Source: Martina. "Measuring Ketones." Web blog post. KetoDietApp.com. Compumaster Ltd., 30 Nov. 2013. Web. 14 Apr. 2016. <http://ketodietapp.com/Blog/post/2013/11/30/Ketosis-Measuring-Ketones>.
There are three types of ketone bodies: Acetone, Acetoacetate and Beta-Hydroxybutryate (BHB). Unlike protein intake, where the daily amount is determined by your lean mass weight, the amount of carbs to enter ketosis can be estimated using:
1) Blood ketone meter
It's the most accurate way to measure ketone bodies, beta-bydroxybutryate (BHB, although not technically a ketone body). Blood ketone meters can precisely determine the level of ketones in your blood but they are also pricey. To give you an idea, the meter itself is about $40 and the test strips cost $5 each. If you want to test yourself daily, it will cost you $150 per month plus the cost of the meter. I don't know about you but I'd rather spend it on quality food or a gym membership. On the other hand, if you are on the Restricted Ketogenic Diet and numbers matter to you, a blood ketone meter may be the best and only option you have.
2) Breath testing - "Breathalyzer"
According to Volek and Phinney in The Art and Science of Low-Carbohydrate Living (chapter 13, Ketones - To Measure or Not), a non-invasive and cheap alternative is to measure breath acetone concentration.

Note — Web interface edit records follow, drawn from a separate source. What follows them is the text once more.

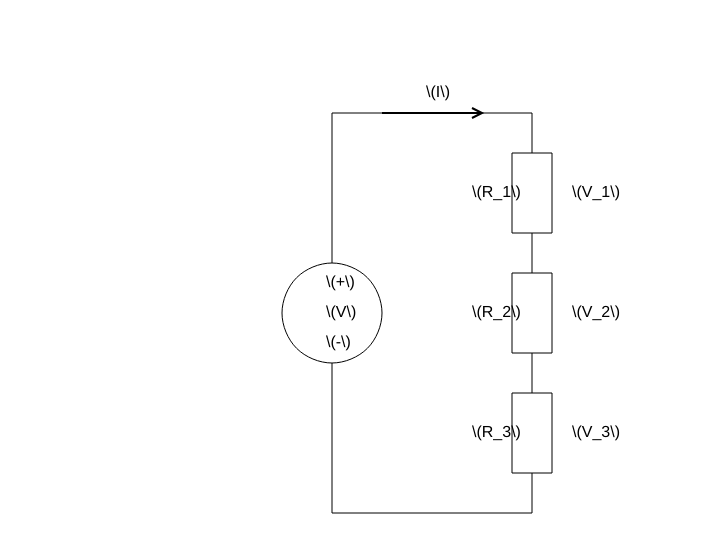
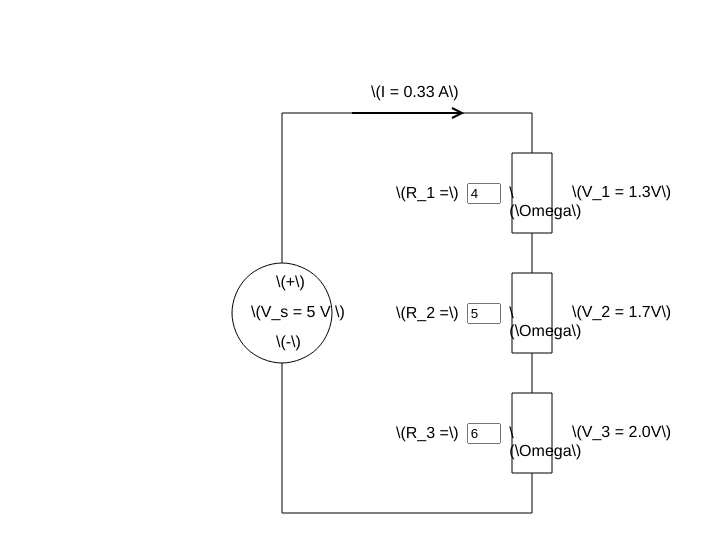
Before and after one commit to joebentley/kirchhoff-voltage-law, a website: page index.html in a window 1280 px wide. Shown: the part 159-712 px from the top of the page, without its empty margins (208-910 px from the left). Drawn offline with nearby package versions, Linux system fonts and the light colour scheme; some packages are replaced by stand-ins of ours.

Commit message:
Added circuit and textboxes

```diff
--- a/js/lib.js
+++ b/js/lib.js
@@ -3,10 +3,31 @@
 var lib = {}
 
 ;(function (ns) {
+  ns.Circuit = function (R1, R2, R3, V) {
+    var self = {
+      R1: R1,
+      R2: R2,
+      R3: R3,
+      V: V,
+
+      // Update circuit variables
+      update: function () {
+        self.I = self.V / (self.R1 + self.R2 + self.R3)
+        self.V1 = self.I * self.R1
+        self.V2 = self.I * self.R2
+        self.V3 = self.I * self.R3
+
+        return self
+      }
+    }
+
+    self.update()
+
+    return self
+  }
+
   /* Draw the circuit onto the screen. Warning! This is a huge block of drawing code! */
   ns.drawCircuit = function (two) {
-    var textStyle = { 'family': 'Georgia', 'size': '15pt' }
-
     // Add voltage source
     var source = { x: 100, y: 300, radius: 50, labelOffset: 30 }
 
@@ -15,11 +36,12 @@ var lib = {}
     // Add voltage source labels
     var textPadding = { x: 6, y: 10 }
 
-    $(this.canvasContainer).append('<div class="label" id="labelSourceV">\\(V\\)</div>')
+    $(this.canvasContainer).append('<div class="label" id="labelSourceV">' +
+      '\\(V_s = ' + this.circuit.V + ' V \\)</div>')
     $(this.canvasContainer).append('<div class="label" id="labelSourcePlus">\\(+\\)</div>')
     $(this.canvasContainer).append('<div class="label" id="labelSourceMinus">\\(-\\)</div>')
 
-    $('#labelSourceV').css('left', source.x - textPadding.x).css('top', source.y - textPadding.y)
+    $('#labelSourceV').css('left', source.x - textPadding.x - 25).css('top', source.y - textPadding.y)
     $('#labelSourcePlus').css('left', source.x - textPadding.x)
                          .css('top', source.y - source.labelOffset - textPadding.y)
     $('#labelSourceMinus').css('left', source.x - textPadding.x)
@@ -30,7 +52,7 @@ var lib = {}
     two.makeLine(source.x, source.y - source.radius, source.x, distanceFromEdges)
     two.makeLine(source.x, source.y + source.radius, source.x, two.height - distanceFromEdges)
 
-    var circuitWidth = 200
+    var circuitWidth = 250
     var circuitHeight = two.height - 2 * distanceFromEdges
     two.makeLine(source.x, distanceFromEdges, source.x + circuitWidth, distanceFromEdges)
     two.makeLine(source.x, two.height - distanceFromEdges,
@@ -40,8 +62,9 @@ var lib = {}
                  source.x + circuitWidth, two.height - distanceFromEdges)
 
     // Draw the current direction
-    var arrowStartX = source.x + 50
-    var arrowEndX = source.x + circuitWidth - 50
+    var arrowPadding = 70
+    var arrowStartX = source.x + arrowPadding
+    var arrowEndX = source.x + circuitWidth - arrowPadding
     var arrowBody = two.makeLine(arrowStartX, distanceFromEdges, arrowEndX, distanceFromEdges)
     var arrowHead = two.makePath(arrowEndX - 10, distanceFromEdges - 5,
                                  arrowEndX, distanceFromEdges,
@@ -52,9 +75,10 @@ var lib = {}
     arrowHead.fill = 'transparent'
 
     // Draw the current (I) label
-    $(this.canvasContainer).append('<div class="label" id="labelI">\\(I\\)</div>')
+    $(this.canvasContainer).append('<div class="label" id="labelI">' +
+      '\\(I = ' + this.circuit.I.toPrecision(2) + ' A\\)</div>')
 
-    $('#labelI').css('left', arrowStartX + (arrowEndX - arrowStartX) / 2 - textPadding.x)
+    $('#labelI').css('left', arrowStartX + (arrowEndX - arrowStartX) / 2 - textPadding.x - 30)
                 .css('top', distanceFromEdges - 20 - textPadding.y)
 
     // Draw the resistors
@@ -71,31 +95,44 @@ var lib = {}
                       resistorWidth, resistorHeight)
 
     // Add resistor labels
-    $(this.canvasContainer).append('<div class="label" id="labelR1">\\(R_1\\)</div>')
-    $(this.canvasContainer).append('<div class="label" id="labelR2">\\(R_2\\)</div>')
-    $(this.canvasContainer).append('<div class="label" id="labelR3">\\(R_3\\)</div>')
+    $(this.canvasContainer).append('<div class="label" id="labelR1">\\(R_1 =\\)' +
+      '<input type="text" class="inputR" label="inputR1" value="' + this.circuit.R1 + '"/>' +
+      '<div class="padTopOmega">\\(\\Omega\\)</div></div>')
+    $(this.canvasContainer).append('<div class="label" id="labelR2">\\(R_2 =\\)' +
+      '<input type="text" class="inputR" label="inputR2" value="' + this.circuit.R2 + '"/>' +
+      '<div class="padTopOmega">\\(\\Omega\\)</div></div>')
+    $(this.canvasContainer).append('<div class="label" id="labelR3">\\(R_3 =\\)' +
+      '<input type="text" class="inputR" label="inputR3" value="' + this.circuit.R3 + '"/>' +
+      '<div class="padTopOmega">\\(\\Omega\\)</div></div>')
 
-    $('#labelR1').css('left', source.x + circuitWidth - 40 - textPadding.x - 14)
+    var resistorPadding = 90
+
+    $('#labelR1').css('left', source.x + circuitWidth - 40 - textPadding.x - resistorPadding)
                  .css('top', distanceFromEdges + resistorSpacing - resistorOffset - textPadding.y)
 
-    $('#labelR2').css('left', source.x + circuitWidth - 40 - textPadding.x - 14)
+    $('#labelR2').css('left', source.x + circuitWidth - 40 - textPadding.x - resistorPadding)
                  .css('top', distanceFromEdges + 2 * resistorSpacing - textPadding.y)
 
-    $('#labelR3').css('left', source.x + circuitWidth - 40 - textPadding.x - 14)
+    $('#labelR3').css('left', source.x + circuitWidth - 40 - textPadding.x - resistorPadding)
                  .css('top', distanceFromEdges + 3 * resistorSpacing + resistorOffset - textPadding.y)
 
     // Add voltage labels
-    $(this.canvasContainer).append('<div class="label" id="labelV1">\\(V_1\\)</div>')
-    $(this.canvasContainer).append('<div class="label" id="labelV2">\\(V_2\\)</div>')
-    $(this.canvasContainer).append('<div class="label" id="labelV3">\\(V_3\\)</div>')
+    $(this.canvasContainer).append('<div class="label" id="labelV1">' +
+      '\\(V_1 = ' + this.circuit.V1.toPrecision(2) + 'V\\)</div>')
+    $(this.canvasContainer).append('<div class="label" id="labelV2">' +
+      '\\(V_2 = ' + this.circuit.V2.toPrecision(2) + 'V\\)</div>')
+    $(this.canvasContainer).append('<div class="label" id="labelV3">' +
+      '\\(V_3 = ' + this.circuit.V3.toPrecision(2) + 'V\\)</div>')
 
-    $('#labelV1').css('left', source.x + circuitWidth + 60 - textPadding.x - 14)
+    var voltagePadding = 14
+
+    $('#labelV1').css('left', source.x + circuitWidth + 60 - textPadding.x - voltagePadding)
                  .css('top', distanceFromEdges + resistorSpacing - resistorOffset - textPadding.y)
 
-    $('#labelV2').css('left', source.x + circuitWidth + 60 - textPadding.x - 14)
+    $('#labelV2').css('left', source.x + circuitWidth + 60 - textPadding.x - voltagePadding)
                  .css('top', distanceFromEdges + 2 * resistorSpacing - textPadding.y)
 
-    $('#labelV3').css('left', source.x + circuitWidth + 60 - textPadding.x - 14)
+    $('#labelV3').css('left', source.x + circuitWidth + 60 - textPadding.x - voltagePadding)
                  .css('top', distanceFromEdges + 3 * resistorSpacing + resistorOffset - textPadding.y)
 
     two.update()
@@ -104,8 +141,13 @@ var lib = {}
   ns.runApp = function (canvasContainer) {
     this.canvasContainer = canvasContainer
 
-    var two = new Two({ width: 400, height: 600 }).appendTo(canvasContainer)
+    // Make a new circuit
+    this.circuit = ns.Circuit(4, 5, 6, 5)
+
+    var two = new Two({ width: 500, height: 600 }).appendTo(canvasContainer)
     ns.drawCircuit(two)
     two.update()
+
+    // Setup event handlers for resistors
   }
 })(lib)
--- a/static/style.css
+++ b/static/style.css
@@ -19,7 +19,7 @@ a:hover {
 }
 
 #diagramContainer {
-  width: 400px;
+  width: 500px;
   margin: 0 auto;
   position: relative;
 }
@@ -30,6 +30,18 @@ a:hover {
   z-index: 1;
 }
 
+.inputR {
+  margin: 0 8px;
+  width: 2em;
+  position: relative;
+}
+
+.padTopOmega {
+  position: absolute;
+  margin-top: 1px;
+  display: inline;
+}
+
 .mjx-math {
   color: #000;
 }
```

Acetone is one of the ketone bodies that results from a break down of acetoacetate.
The Ketonix Acetone Breathalyzer is available and offers an easy and inexpensive way to test your breath ketones (acetone). Keep in mind that breath ketones do not always exactly correlate with blood ketones and are affected by several factors (alcohol consumption and water intake). You can find my review of the breathalyzer here.
3) Urine ketone strips
Ketostix, Uriscan and other urine detection strips are not as accurate and may not work for some people. They only show excess ketone bodies excreted via urine (acetoacetate) but tell you nothing about the level of ketones in your bloodstream (BHB) which is most probably higher.
Some people use them to test if they are sensitive to certain foods that may be keto-friendly but still have a negative effect on their weight loss. They are easy to use and fairly cheap. You'll pay about $10 for 50 strips, that's $6 a month if you test yourself daily. If urine detection strips don't work for you, use one of the other two methods.
Listening to your body's signals is another way of finding out whether you are in ketosis. When your body is in ketosis, you may smell of acetone. This could be sensed in your breath, sweat or urine. Some people refer to this as ketogenic "fruity" smelling breath. If you detect any of these signs, you are more than likely in ketosis.